Books | Libraries | Innovation | Organization of KnowledgeJuly 9, 2018 By Phillip Pantuso
In a windowless room tucked into a ground-floor corner of a co-working and incubator space in DUMBO, Brooklyn is the Sorted Library. You would never find it, if you weren’t looking for it. It’s less a library in the traditional sense (you can’t borrow the books), and more a reading room-cum-social space for those who find themselves there (by invitation only, at this point). From more than 3,000 volumes spanning all categories, visitors are invited to create a miniature library around a topic or theme of their choosing by selecting three to five books and filling out a card to explain how each title fits into their collection. Its founder, Dev Aujla, calls it a “cultural organization that is rethinking the modern library experience.”
The primary goal of the Sorted Library is to encourage a serendipitous discovery process by, counterintuitively, limiting the amount of material available for discovery: in offering visitors fewer choices, the library forces them to be flexible. You can see what the results look like on the Sorted Library’s Instagram. The collections are by turns profound (“The Fictional Life + Death of a White Man”), abstract (“Fuzzy”), whimsical (“Books My Mom Teaches to High Schoolers”), instructive (“Building With Intent”), and wryly humorous (“Books Sometimes Used to Justify Shitty Behavior”).

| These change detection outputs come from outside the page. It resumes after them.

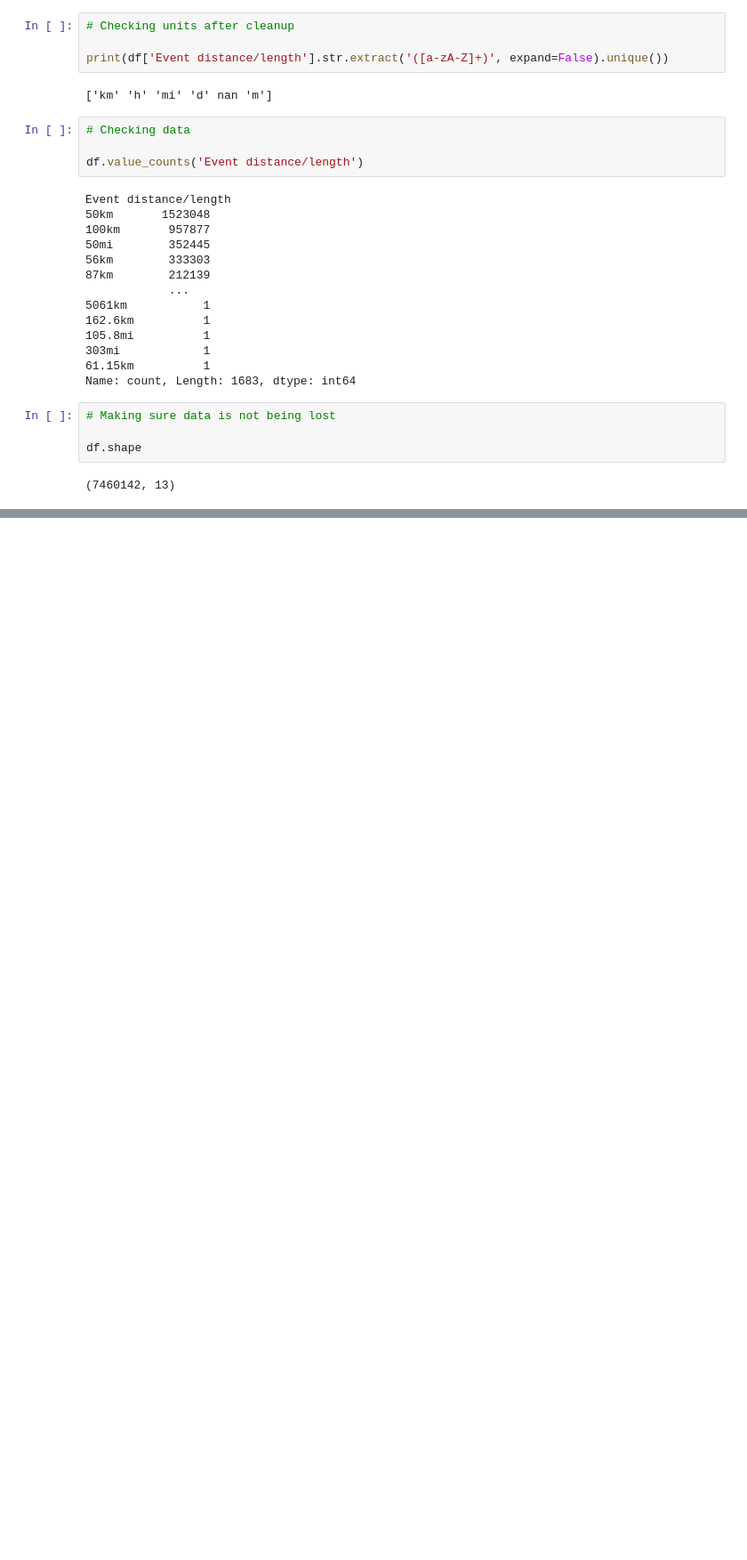
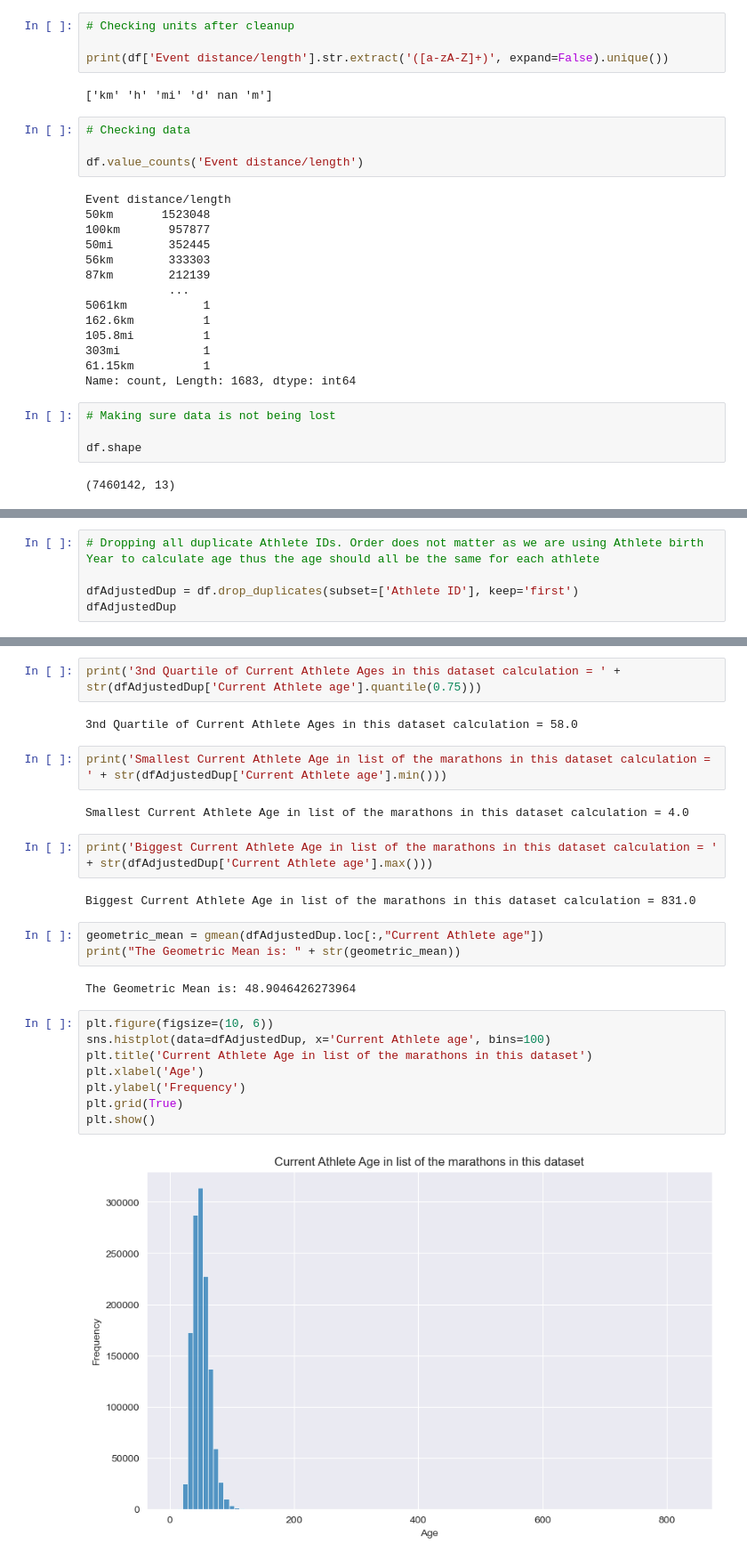
Before and after one commit to Kaichumoto/UltraMarathonRunning, a Jupyter notebook: Assignment 2.ipynb, the cells around one changed output, grey strips where cells are left out. Shown: that part at 89% size. Drawn from its saved outputs; the diff is of its cells as text; blank space fills up the shorter version.

```diff
--- a/Assignment 2.ipynb
+++ b/Assignment 2.ipynb
@@ -429,0 +649,5 @@ KeyError: 'distance_km'
+# %%
+# Dropping all duplicate Athlete IDs. Order does not matter as we are using Athlete birth Year to calculate age thus the age should all be the same for each athlete
+
+dfAdjustedDup = df.drop_duplicates(subset=['Athlete ID'], keep='first')
+dfAdjustedDup
@@ -429,0 +701,27 @@ KeyError: 'distance_km'
+# %%
+print('3nd Quartile of Current Athlete Ages in this dataset calculation = ' + str(dfAdjustedDup['Current Athlete age'].quantile(0.75)))
+# %% [output]
+3nd Quartile of Current Athlete Ages in this dataset calculation = 58.0
+# %%
+print('Smallest Current Athlete Age in list of the marathons in this dataset calculation = ' + str(dfAdjustedDup['Current Athlete age'].min()))
+# %% [output]
+Smallest Current Athlete Age in list of the marathons in this dataset calculation = 4.0
+# %%
+print('Biggest Current Athlete Age in list of the marathons in this dataset calculation = ' + str(dfAdjustedDup['Current Athlete age'].max()))
+# %% [output]
+Biggest Current Athlete Age in list of the marathons in this dataset calculation = 831.0
+# %%
+geometric_mean = gmean(dfAdjustedDup.loc[:,"Current Athlete age"])
+print("The Geometric Mean is: " + str(geometric_mean))
+# %% [output]
+The Geometric Mean is: 48.9046426273964
+# %%
+plt.figure(figsize=(10, 6))
+sns.histplot(data=dfAdjustedDup, x='Current Athlete age', bins=100)
+plt.title('Current Athlete Age in list of the marathons in this dataset')
+plt.xlabel('Age')
+plt.ylabel('Frequency')
+plt.grid(True)
+plt.show()
+# %% [output]
+[figure, added]
```
Also changed, not shown: parts of 173 cells of this notebook, 1 other file.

Aujla, a writer and entrepreneur originally from Victoria, British Columbia, wants to promote “non-linear thinking,” a heuristic he finds increasingly important in our algorithmically determined world. “There’s something that happens differently when you look into poetry, architecture, art, history, and you’re constrained [by] the amount of information you have,” he told me. “We always have access to everything, but this isn’t the New York Public Library—I can’t just get the book on the suburbs I’m looking for. There is no book on the suburbs here! So you’re forced to dig around the architecture section, or find something in American politics, and create a collection around an idea or impression you have. I’m advocating for a different, more creative way of thinking.” Read more...